Taormina became an international renowned tourist resort for its beautiful scenery. When nearby Naxos was destroyed by Dionysius, the tyrant of Syracuse, in 358 B.C., a group of survivors founded the Greek city called Tauromenion; the acropolis was at the summit of Mount Tauro and the agora where Piazza Vittorio Emanuele II is situated today. The town expanded considerably in Roman times, but in the last decades of the 1st century B.C. Octavian punished its inhabitants for helping Sextus Pompey, deporting them and reducing the town to the level of a colony. Taormina thus began to decline, until the Byzantines reserved its fortunes when they chose it as the capital of Sicily.
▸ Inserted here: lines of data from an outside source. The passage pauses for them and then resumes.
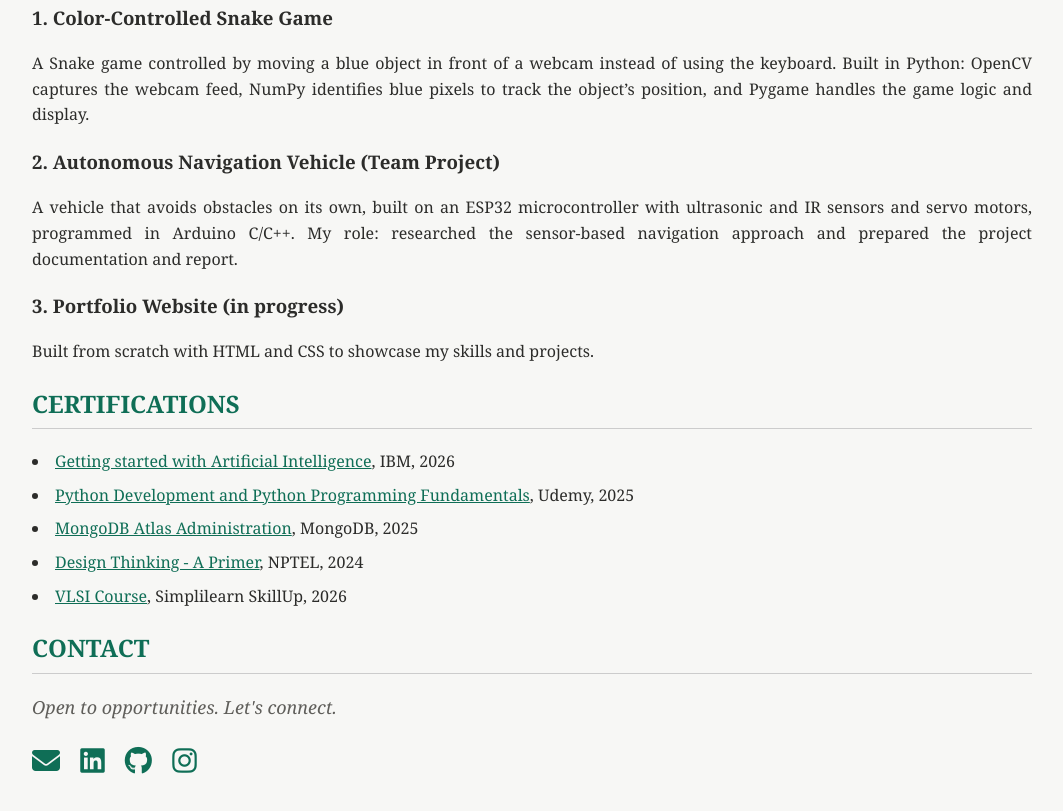
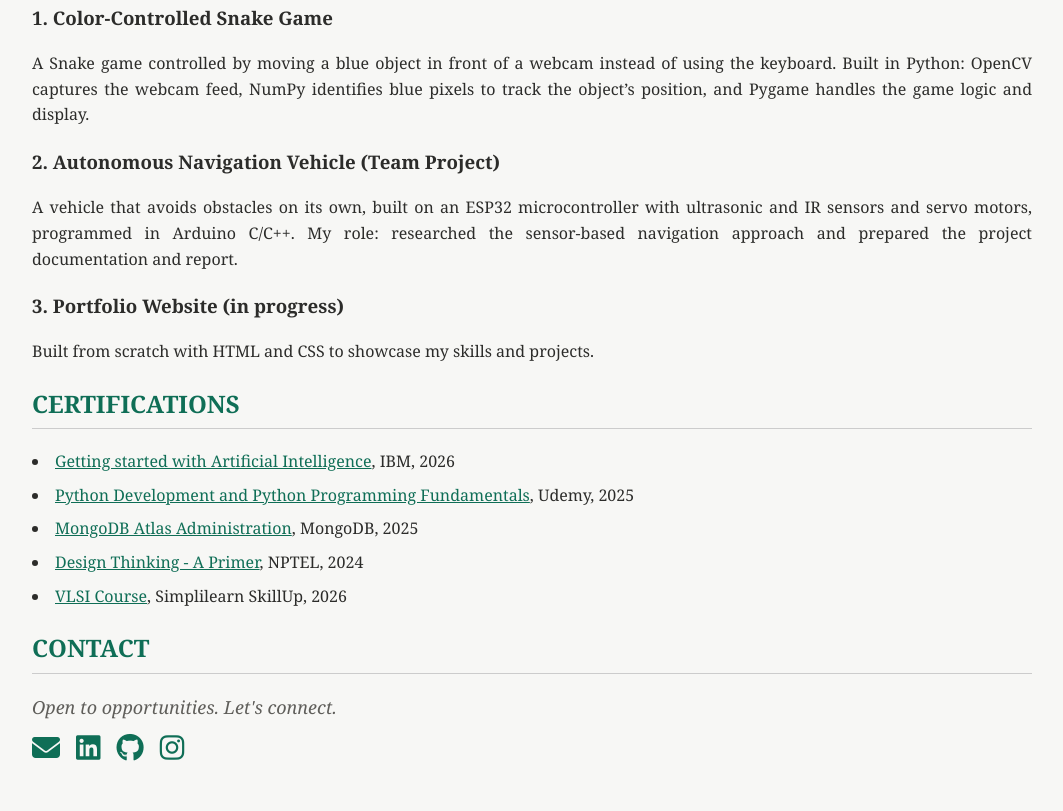
Before and after one commit to Jananisrinivasan9876/Jananisrinivasan9876.github.io, a plain HTML site: page index.html in a window 1280 px wide. Shown: the part 1205-2016 px from the top of the page, without its empty margins (108-1171 px from the left). After the commit the page ends 1987 px from the top, so only its background shows below. Drawn offline with Linux system fonts and the light colour scheme.

Commit message:
Add files via upload

```diff
--- a/index.html
+++ b/index.html
@@ -81,9 +81,9 @@
     <p class="contact-note">Open to opportunities. Let's connect.</p>
     <p class="social-links">
         <a href="mailto:vjanani9876@gmail.com" aria-label="Email"><i class="fa-solid fa-envelope"></i></a>
-        <a href="https://www.linkedin.com/in/janani-srinivasan-696560329" aria-label="LinkedIn"><i class="fa-brands fa-linkedin"></i></a>
-        <a href="https://github.com/Jananisrinivasan9876" aria-label="GitHub"><i class="fa-brands fa-github"></i></a>
-        <a href="https://www.instagram.com/janani.srinivasan_/" aria-label="Instagram"><i class="fa-brands fa-instagram"></i></a>
+        <a href="https://www.linkedin.com/in/janani-srinivasan-696560329" aria-label="LinkedIn" target="_blank"><i class="fa-brands fa-linkedin"></i></a>
+        <a href="https://github.com/Jananisrinivasan9876" aria-label="GitHub" target="_blank"><i class="fa-brands fa-github"></i></a>
+        <a href="https://www.instagram.com/janani.srinivasan_/" aria-label="Instagram" target="_blank"><i class="fa-brands fa-instagram"></i></a>
     </p>
 </body>
 
--- a/style.css
+++ b/style.css
@@ -39,9 +39,30 @@ li {
     margin-bottom: 8px;
 }
 
+.social-links {
+    display: flex;
+    align-items: center;
+    gap: 16px;
+    margin: 0;
+    padding: 0;
+}
+
 .social-links a {
+    display: inline-flex;
+    align-items: center;
+    justify-content: center;
     font-size: 28px;
-    margin-right: 16px;
+    margin: 0;
+    padding: 0;
+    text-decoration: none;
+    border: none;
+    outline: none;
+    box-shadow: none;
+    line-height: 1;
+}
+
+.social-links a i {
+    display: block;
     text-decoration: none;
 }
 
```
The Arabs destroyed it twice, in 902 and 962, after which they partially rebuilt it. Under the Norman domination the town spread to the area known as the Borgo, and it developed further in the 13-15th century.
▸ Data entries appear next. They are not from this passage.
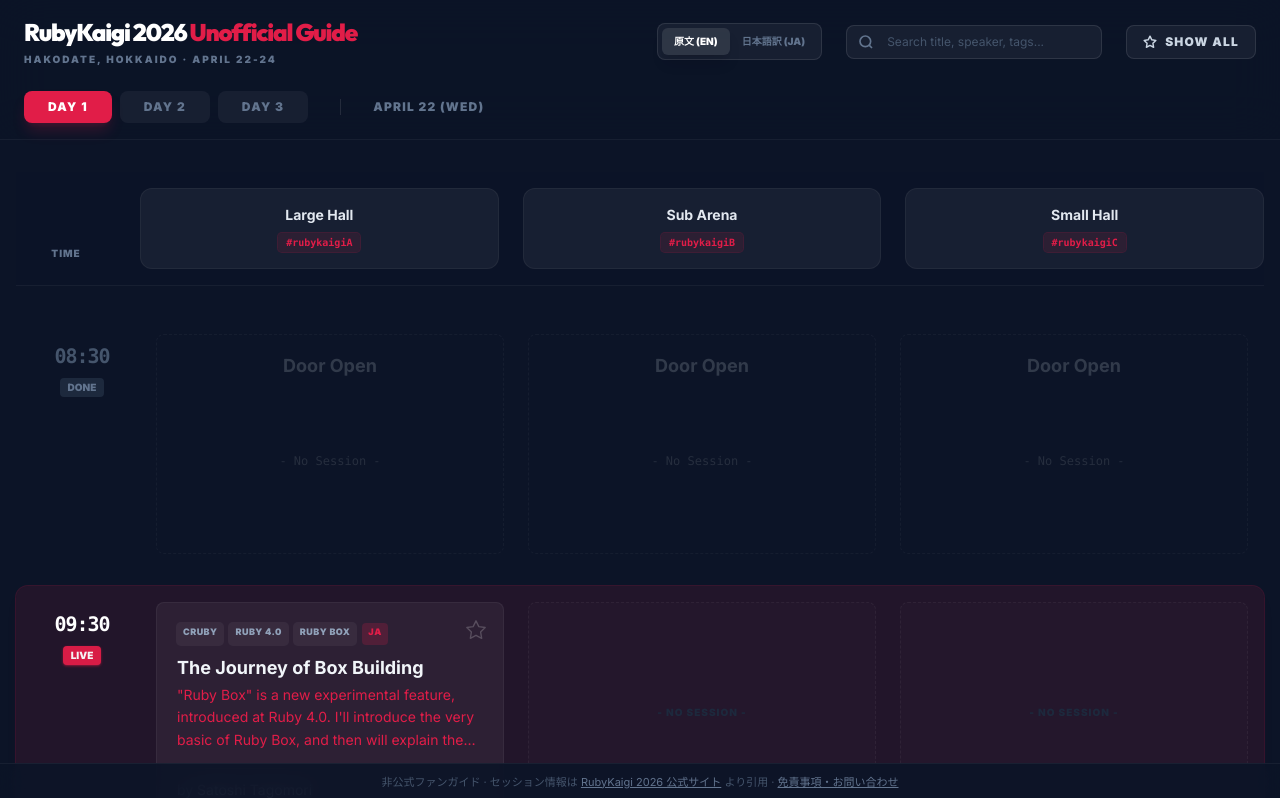
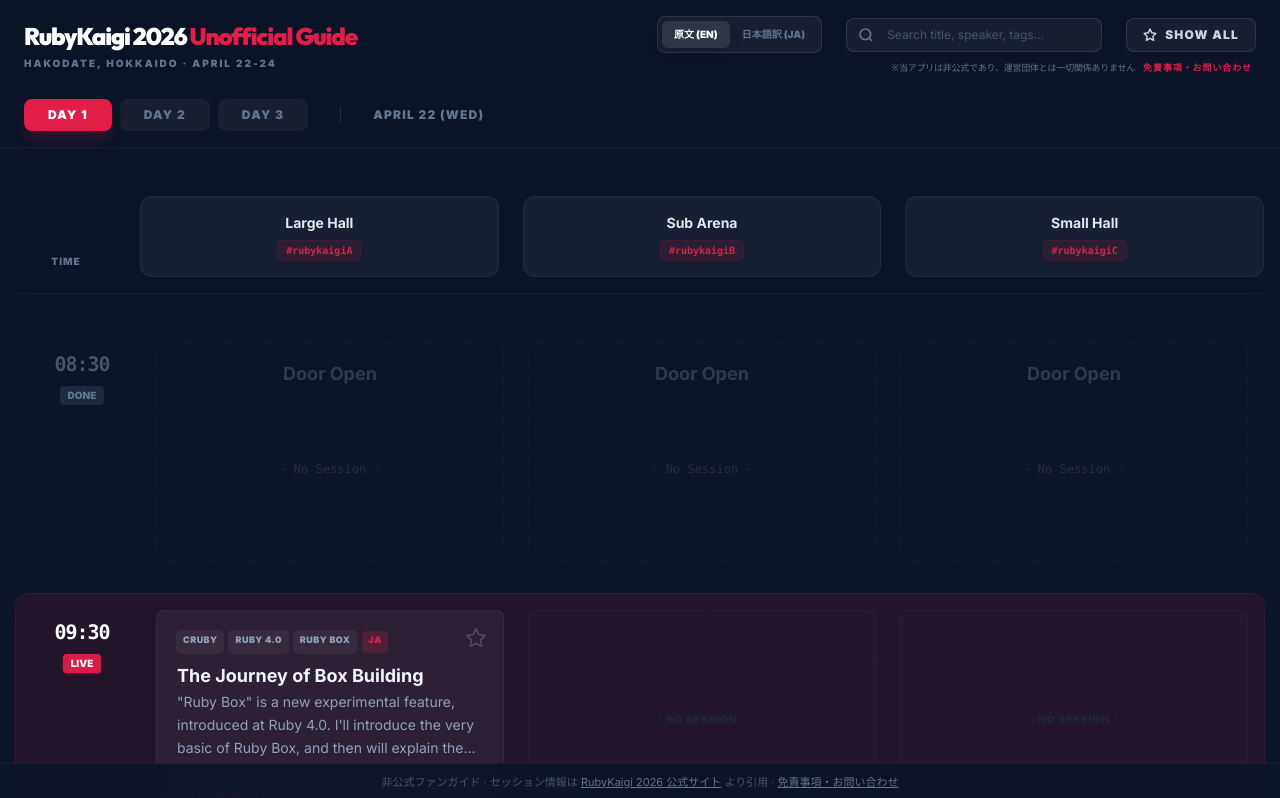
Before and after one commit to sekito1107/rubykaigi-2026-unofficial-guide, a React (Vite) app: page / in a window 1280 px wide. Shown: the top 798 px of the page. Built offline with nearby package versions, Linux system fonts and the light colour scheme.

Commit message:
デザインの改善：セッションカードの概要の視認性向上とアクセント色の調整

```diff
--- /dev/null
+++ b/glossary_fact_refinement.cjs
@@ -0,0 +1,46 @@
+const fs = require('fs');
+const glossaryPath = './src/data/technology_glossary.json';
+const glossary = JSON.parse(fs.readFileSync(glossaryPath, 'utf8'));
+
+const updates = {
+  "Funicular": {
+    "detail": "Funicular（フニキュラー）は、PicoRuby.WASMを基盤としてWebブラウザ上で動作するフロントエンドフレームワークです。PicoRubyのマルチタスク機能を活用し、ブラウザ上でRubyベースのアプリケーションを実行するための構造を提供します。JavaScriptの手続きを介さず、Ruby中心にフロントエンド開発を行うための設計事例です。"
+  },
+  "ASTro": {
+    "detail": "ASTroは、RubyプログラムのAST（抽象構文木）を解析・最適化し、C言語ソースコードを生成してネイティブ実行を実現するための研究用フレームワークです。VMバイトコードを介さずに、ASTから直接高度に最適化されたコードを導く手法の検証を目的とした実験的プロジェクトです。"
+  },
+  "ext/profile": {
+    "detail": "ext/profileは、プロファイラをCRuby内部に埋め込むことで、VM外部からの観測では困難な内部イベント（GVLのスレッドスイッチ、GCの発火、JITの影響等）の正確な計測を可能にする設計です。従来の外部サンプリング方式におけるバイアスや限界を克服する手法として開発されています。"
+  },
+  "Hash": {
+    "detail": "Hash（ハッシュ）は、名前に関連付けてデータを保存するデータ構造です。TruffleRuby（GraalVM）などで実績のある「並列読み書きとスレッド安全性の両立」を、単一スレッドでの性能を維持したままCRubyへ導入するための再実装手法が研究されています。"
+  },
+  "pybind11": {
+    "detail": "C++とスクリプト言語を繋ぐ「架け橋」となるライブラリです。Rubyにおいてffi-clangやRiceを活用したモダンなC++ツールチェーンを構築し、PyTorchやOpenCVなどの大規模なC++ライブラリをRubyから直接操作可能にする実装手法が検証されています。"
+  },
+  "Uzumibi": {
+    "detail": "Uzumibiは、mruby/edgeの上に構築された軽量Webフレームワークです。Cloudflare Workers、Fastly Compute、Spinなど複数のエッジプラットフォームで同一のRubyコードを実行可能にし、プラットフォームに依存しないシンプルなWeb APIを提供します。"
+  },
+  "ZJIT": {
+    "detail": "メソッドのインライン化や副作用分析（side effect analysis）などの高度なコンパイラ最適化をRubyに適用するJITコンパイル技術です。Ruby 4.1以降で、実行時のボトルネックを解消するための主要な高速化基盤として開発が進められています。"
+  },
+  "monoruby": {
+    "detail": "Rustでゼロから実装されたRuby処理系です。JITコンパイラの研究・実験プラットフォームとして開発されており、Rubyの動的な性質を扱うための不変条件（Invariants）や逆最適化（Deoptimization）の実装。検証に活用されています。"
+  },
+  "Portability": {
+    "detail": "POSIX準拠を核としつつ、WASM、マイコン、Windowsなど幅広い動作環境において同一のコードを安定して動作させるための設計指針です。特定のプラットフォームに依存しない機能提供の在り方を指します。"
+  },
+  "Web Audio": {
+    "detail": "Ruby/WASMを使って、ブラウザの音響処理をRubyコードで制御します。シンセサイザーの構築や、プログラムの動作状態を音に変換する（可聴化）といった技術検証に利用されます。"
+  }
+};
+
+for (const [key, val] of Object.entries(updates)) {
+  if (glossary[key]) {
+    if (val.description) glossary[key].description = val.description;
+    if (val.detail) glossary[key].detail = val.detail;
+  }
+}
+
+fs.writeFileSync(glossaryPath, JSON.stringify(glossary, null, 2) + '\n', 'utf8');
+console.log('Glossary facts-only refinement completed.');
--- a/src/App.tsx
+++ b/src/App.tsx
@@ -62,6 +62,7 @@
         onSearchChange={setSearchQuery}
         languageMode={languageMode}
         onLanguageChange={setLanguageMode}
+        onShowDisclaimer={() => setShowDisclaimer(true)}
       />
 
       <main className="flex-1 pb-20">
--- a/src/components/Header.tsx
+++ b/src/components/Header.tsx
@@ -10,6 +10,7 @@
   onSearchChange: (query: string) => void;
   languageMode: 'EN' | 'JA';
   onLanguageChange: (lang: 'EN' | 'JA') => void;
+  onShowDisclaimer: () => void;
 }
 
 const Header = ({
@@ -21,7 +22,8 @@
   searchQuery,
   onSearchChange,
   languageMode,
-  onLanguageChange
+  onLanguageChange,
+  onShowDisclaimer
 }: HeaderProps) => {
   return (
     <header className="px-6 py-4 border-b border-white/5 flex flex-col gap-6 bg-[#0c1427]/80 backdrop-blur-xl sticky top-0 z-50">
@@ -35,6 +37,7 @@
           </p>
         </div>
 
+        <div className="flex flex-col items-end gap-2">
           <div className="flex gap-6 items-center">
             {/* Language Toggle */}
             <div className="flex bg-white/5 p-1 rounded-lg border border-white/10">
@@ -81,6 +84,19 @@
               {showOnlyFavorites ? `Favorites (${favoritesCount})` : 'Show All'}
             </button>
           </div>
+
+          <div className="flex items-center gap-2 mr-1">
+            <p className="text-[9px] text-slate-500 font-medium tracking-tight">
+              ※当アプリは非公式であり、運営団体とは一切関係ありません
+            </p>
+            <button
+              onClick={onShowDisclaimer}
+              className="text-[9px] text-ruby-red hover:underline font-black uppercase tracking-widest"
+            >
+              免責事項・お問い合わせ
+            </button>
+          </div>
+        </div>
       </div>
 
       <div className="flex items-center gap-8">
--- a/src/components/SessionCard.tsx
+++ b/src/components/SessionCard.tsx
@@ -70,7 +70,7 @@
             {displayTitle}
           </h3>
           {!isEvent && (
-            <p className="text-sm font-medium text-ruby-red line-clamp-3 leading-relaxed">
+            <p className="text-sm font-medium text-slate-400 line-clamp-3 leading-relaxed">
               {displayAbstract || 'RubyKaigi 2026 函館 セッション解説'}
             </p>
           )}
@@ -78,8 +78,8 @@
 
         {!isEvent && (
           <div className="mt-auto pt-2 border-t border-white/5">
-            <span className="text-sm text-slate-400">
-              by <span className="text-slate-200 font-medium">{session.speakerName}</span>
+            <span className="text-sm text-slate-500">
+              by <span className="text-ruby-red font-bold">{session.speakerName}</span>
             </span>
           </div>
         )}
```
Lines whose indentation alone changed are shown as unchanged.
What else to visit: Castlemola, founded by the Sicels in the 8th c. BC and Giardini Naxos, the very first Greek colony in Sicily.